Truly important and significant hypotheses will be found to have “assumptions” that are wildly inaccurate descriptive representations of reality, and in general, the more significant the theory, the more unrealistic the assumptions. . . . The reason is simple. A hypothesis is important if it “explains” much by little, that is, it abstracts the common and crucial elements from the mass of complex and detailed circumstances surrounding the phenomenon to be explained and permits valid predictions on the basis of them alone. To be important, therefore, a hypothesis must be deceptively false in its assumptions; it takes account of, and accounts for, none of the many other attendant circumstances, since its very success shows them to be irrelevant for the phenomenon to be explained.
To put the point less paradoxically, the relevant question to ask about the “assumptions” of a theory is not whether they are descriptively “realistic,” for they never are, but whether they are sufficiently good approximations for the purpose at hand. And this question can be answered only by seeing whether the theory works, which means whether it yields sufficiently accurate predictions.
Friedman’s statement that “unrealistic assumptions” often prove the best is willfully false. In the absence of any evidence to the contrary, unrealistic assumptions are worse than realistic ones.

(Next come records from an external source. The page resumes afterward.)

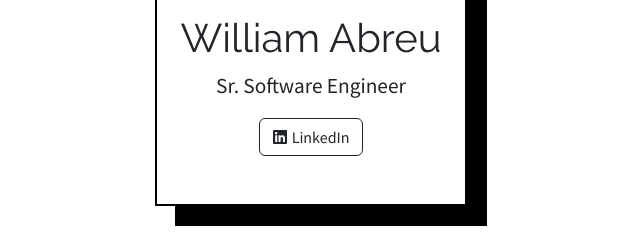
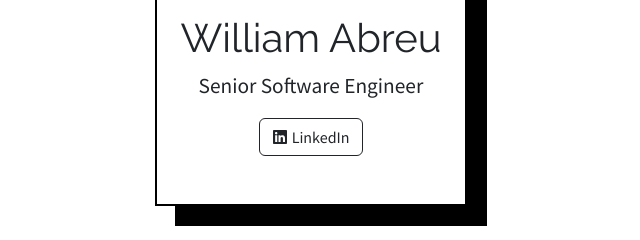
Before and after one commit to williamabreu/website-frontend, a Gatsby site: page / in a window 1280 px wide. Shown: the part 360-600 px from the top of the page, 329-969 px from the left. Built offline with nearby package versions, Linux system fonts and the light colour scheme; Gatsby itself is replaced by a stand-in of ours.

Commit message:
feat: rollback bizz card description

```diff
--- a/src/pages/index.js
+++ b/src/pages/index.js
@@ -26,7 +26,7 @@ const IndexPage = () => (
           <BusinessCard
             avatar={profilePicture}
             name="William Abreu"
-            description="Sr. Software Engineer"
+            description="Senior Software Engineer"
             socialNetworks={[
               { name: "LinkedIn", icon: <FaLinkedin className="mb-1"/>, link: "https://linkedin.com/in/williamabreu96" },
             ]}
```
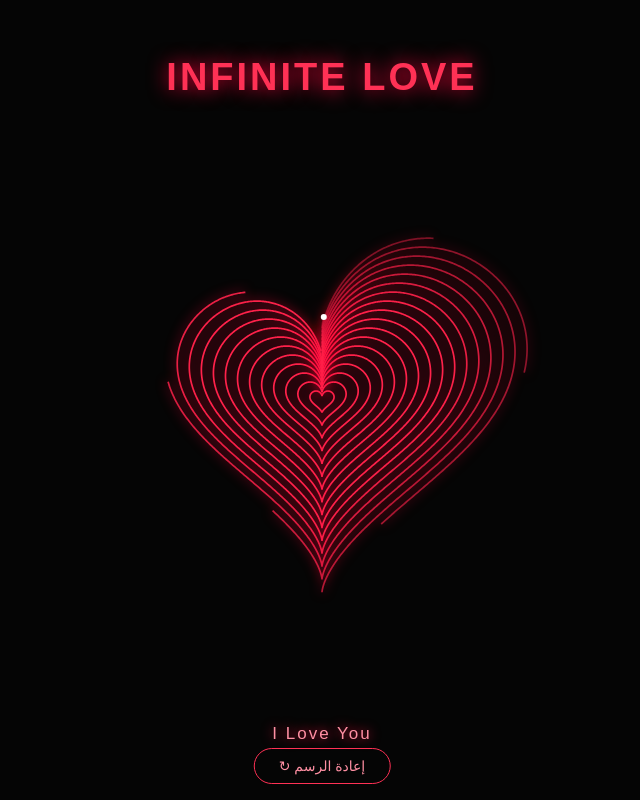
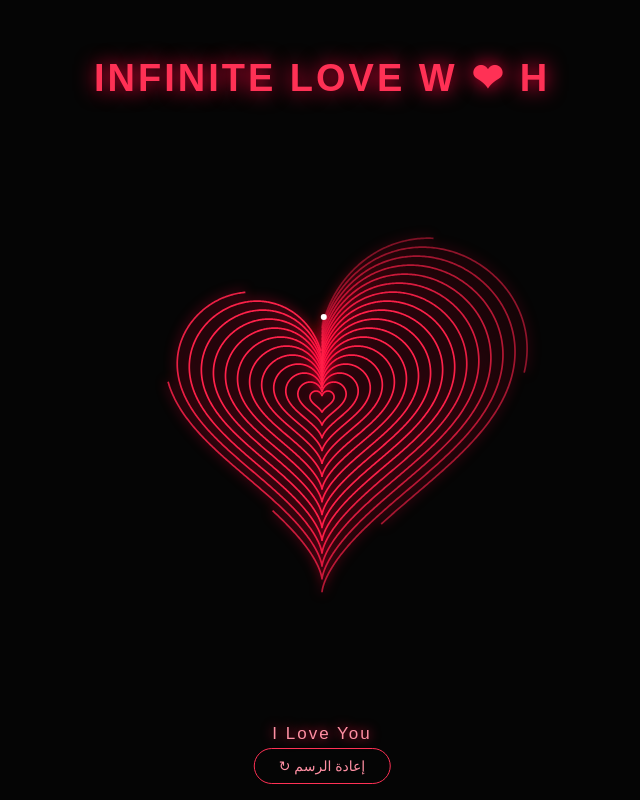
Before and after one commit to sonagg5/I-Love-You-, a plain HTML site: page index.html in a window 1280 px wide. Shown: the whole page, without its empty margins (318-958 px from the left). Drawn offline with Linux system fonts and the light colour scheme.

Commit message:
Update index.html

```diff
--- a/index.html
+++ b/index.html
@@ -82,7 +82,7 @@ button {
 
 <body>
 <div class="container">
-    <h1>INFINITE LOVE</h1>
+    <h1>INFINITE LOVE W ❤ H </h1>
     <canvas id="heart"></canvas>
     <div class="message">I Love You</div>
     <button id="restart">إعادة الرسم ↻</button>
```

An “unrealistic” assumption is one directly contradicted by present evidence. This amounts to a “get out of reality free” card.
The deceptive aspect of this argument is the slippery word “unrealistic.” Now it is true that relaxing the known parameters of a situation can be very productive. In his paper, Friedman uses the example of how the “law” in physics that describes how bodies fall assumes a vacuum, which is an unrealistic assumption, at least on planet Earth. Similarly, a line in geometry has no thickness, again a condition never observed in real life.
But in this context, the vacuum is not an “unrealistic assumption” but an abstraction that eliminates a known condition, air resistance. It is not a feature grafted on to make a construct tidy, but the stripping away of an environmental element to see if getting rid of it exposes an underlying, durable pattern. This procedure is in keeping with how mathematics as a discipline evolved, through the successive whittling away of extraneous elements.
But in economics, core and oft-used assumptions necessary to make many theories work, such as “everyone has perfect information,” are unrealistic not in the sense of stripping out real-world aspects that are noisy, but in adding properties that are not observed or even well-approximated in reality. Yet they are deemed valid and those who protest are referred to Friedman. Economists may argue that that isn’t the case, that the “perfect information” assumption simply serves to eliminate the role of bad information in decisions. But the sort of all-encompassing knowledge often posited to make a model work goes well beyond that. Similarly, “rational” economic actors are super-beings with cognitive and computational capabilities beyond those of the best computers, capable of weighing all that perfect information.
Friedman and his followers have a ready defense. The assumptions don’t matter; all that counts is that the theory “works.” Even though Samuelson wrote a harsh criticism of Friedman’s “unrealistic” assumptions, both wanted economics to be “scientific.” The sort of science they had in mind was what philosophers call “instrumentalist,” which judges a theory by its predictive power alone…
But it is actually difficult to prove anything conclusively in economics. In fact, some fundamental constructs are taken on what amounts to faith.
Models, or any abstraction, is a way of whittling down reality to the point that we can get our limited brains around it. There is more than a touch of hubris in the way economists celebrate a compensation mechanism for our constrained cognitive capabilities.